Twelve British battalions took part in the battle, including the 95th Rifles, the 93rd (Sutherland) Highlanders and two dismounted squadrons of the 14th Light Dragoons (on foot because their horses were left on transports anchored off the Louisiana coast due to the impossibility of transporting the mounts). British forces included the 1st and 5th West India Regiments which ´distinguished themselves by their desperate valour, so much so, indeed, as to win encomiums from the American general, Jackson. ´ The Army was ably supported by the Royal Navy and Marines who endured terrible privations to complete the Herculean task of transporting some 8,000 soldiers and their supplies across eighty miles of sea and swamps.

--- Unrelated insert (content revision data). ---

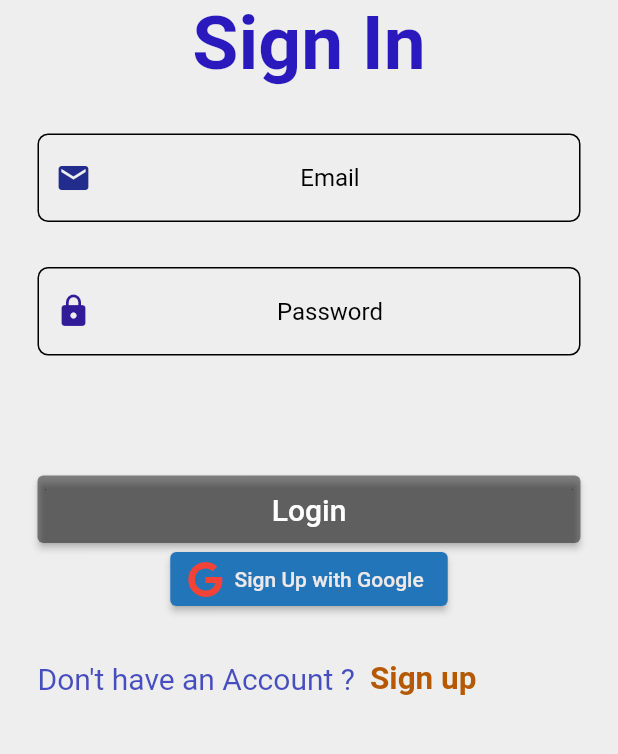
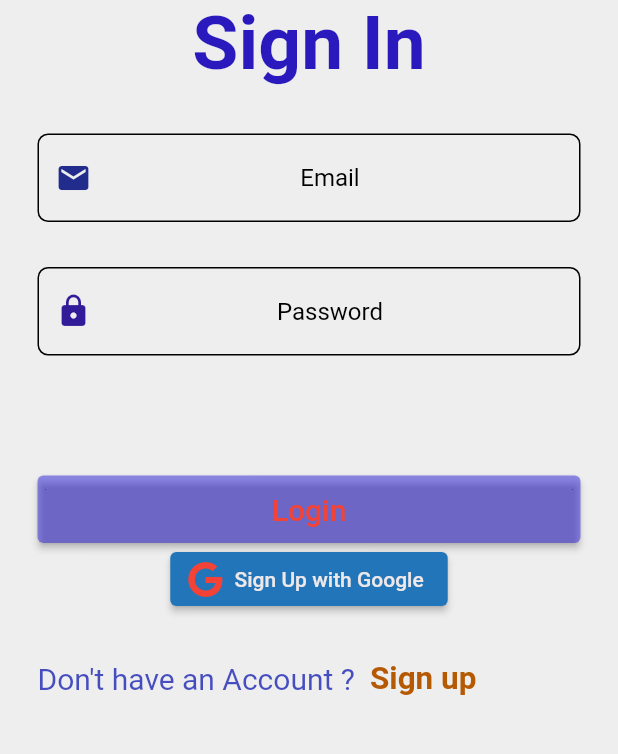
Before and after one commit to monk63/Team-Project, a Flutter app: the screen it shows after launch, on a phone screen of 412 x 824 dp, the part 390-1144 px from its top. Run offline on Flutter 3.47's test engine with Material 2 defaults, Android fonts, the phone set to English and light mode, and no system bars; our stand-ins replace awesome_notifications, cloud_firestore, firebase_auth, firebase_core, firebase_messaging, fluttertoast and 3 more; missing offline and left inert: flutter_launcher_icons; accounts and stored records are empty.

Commit message:
we go see

```diff
--- a/Do It/lib/Component/button.dart
+++ b/Do It/lib/Component/button.dart
@@ -1,4 +1,5 @@
 import 'package:flutter/material.dart';
+import 'package:flutter_launcher_icons/xml_templates.dart';
 
 class LoginSignupButton extends StatelessWidget {
   final String title;
@@ -19,11 +20,12 @@ class LoginSignupButton extends StatelessWidget {
             padding: const EdgeInsets.all(8.0),
             child: Text(
               title,
-              style: TextStyle(fontSize: 20),
+              style: TextStyle(fontSize: 20,color: Colors.red,),
+
             ),
           ),
           style: ButtonStyle(
-            backgroundColor: MaterialStateProperty.all(Colors.black45),
+            backgroundColor: MaterialStateProperty.all(Color.fromARGB(115, 30, 16, 223)),
           ),
         ),
       ),
--- a/Do It/lib/main.dart
+++ b/Do It/lib/main.dart
@@ -8,7 +8,7 @@ import '../Component/google_sign_in.dart';
 import 'package:firebase_auth/firebase_auth.dart';
 import 'package:firebase_messaging/firebase_messaging.dart';
 //source: https://github.com/dragneel2074/login_logout_app/blob/master/lib/Screens/Home_Screen.dart
-
+// Source : https://resocoder.com/2021/08/13/flutter-awesome-notifications-create-local-notifications-with-ease/
 
 Future<void> _firebaseMessagingBackgroundHandler(RemoteMessage message) async {
   // If you're going to use other Firebase services in the background, such as Firestore,
```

After three suicidal frontal assaults against ´Line Jackson,´ a hastily constructed fortification defended by artillery and thousands of skilled American marksmen, the British retreated to their transport ships. In less than thirty minutes during the final battle on the morning of 8 January 1815, the attackers lost three generals, eight colonels, and ninety other officers, a total of over two thousand officers and soldiers, amounting to almost two-thirds of the strength of the two assault brigades. Out of over five thousand men in the attack, only four hundred actually made it to the American works, all of whom were killed, wounded, or captured. Yet two fresh battalions, recently arrived, were inexplicably held in reserve.

Sir Alexander Inglis Cochrane

Why was the battle such a dismal failure for the British? Private Neil McIntosh, one of the survivors of the 93rd Highlanders, perhaps expressed it best when he wrote home afterwards, that “‘General Mismanagement’ commanded throughout.” Although the courage shown by the majority of British troops was exemplary, the campaign was characterized by ambiguity in the chain of command, incompetence, and senior naval officers driven by avarice. Admiral Cochrane was a prime culprit.

Contemporaries described Cochrane as ´a rough, brutal and overbearing officer´. Cochrane shamed Major General Edward Pakenham – ostensible commander of the ground forces – into precipitate action by sneering that ´if the soldiers could not take the city´ … the sailors would, and the “soldiers could then bring up the baggage.´ Harry Smith, who served with Pakenham in the Peninsula and admired him, wrote that the General ´lost his gallant life from not following the dictates of his own good sense and ability.´ Pakenham’s brother-in-law, the Duke of Wellington, admitted that however gallant, the General was not a commander ´of the highest genius.´

Wellington believed that Cochrane was largely responsible for the failure of the New Orleans campaign and the death of Pakenham. Eulogizing the latter, he said ´I cannot but regret that he was ever employed on such a service or with such a colleague [Cochrane]. The expedition to New Orleans originated with that colleague … The Americans were prepared with an army in a fortified position which still would have been carried, if the duties of others, that is of the Admiral, had been as well performed as that of he whom we now lament.´ Wellington also justifiably thought that plundering New Orleans was Cochrane’s main objective, writing that ´the Admiral took care to be attended by a sufficient number of sharks to carry the plunder off from a place in which he knew well he could not remain.´ The Army rank and file universally agreed with the Iron Duke that ´The admirals, whose greed for prize money is said to have prompted the whole expedition, were callous and incompetent.´

Despite bearing a large part of the blame for the New Orleans catastrophe, Sir Alexander Cochrane was promoted to Admiral of the Blue and Commander in Chief, Plymouth. His former superior, Sir John Jervis, 1st Earl of St. Vincent, said ´The Cochranes are not to be trusted out of sight, they are all mad, romantic, money-getting and not truth-telling—and there is not a single exception in any part of the family.´ Harry Smith, the great chronicler of the Peninsula, wrote that New Orleans was ´a record of lamentable disaster, and anything but honour to our military fame.´

Timothy Ashby is the author of Desperate Valour, sequel to his novel Ranger, which continues the adventures of Major Alexander Charteris during the Battle of New Orleans.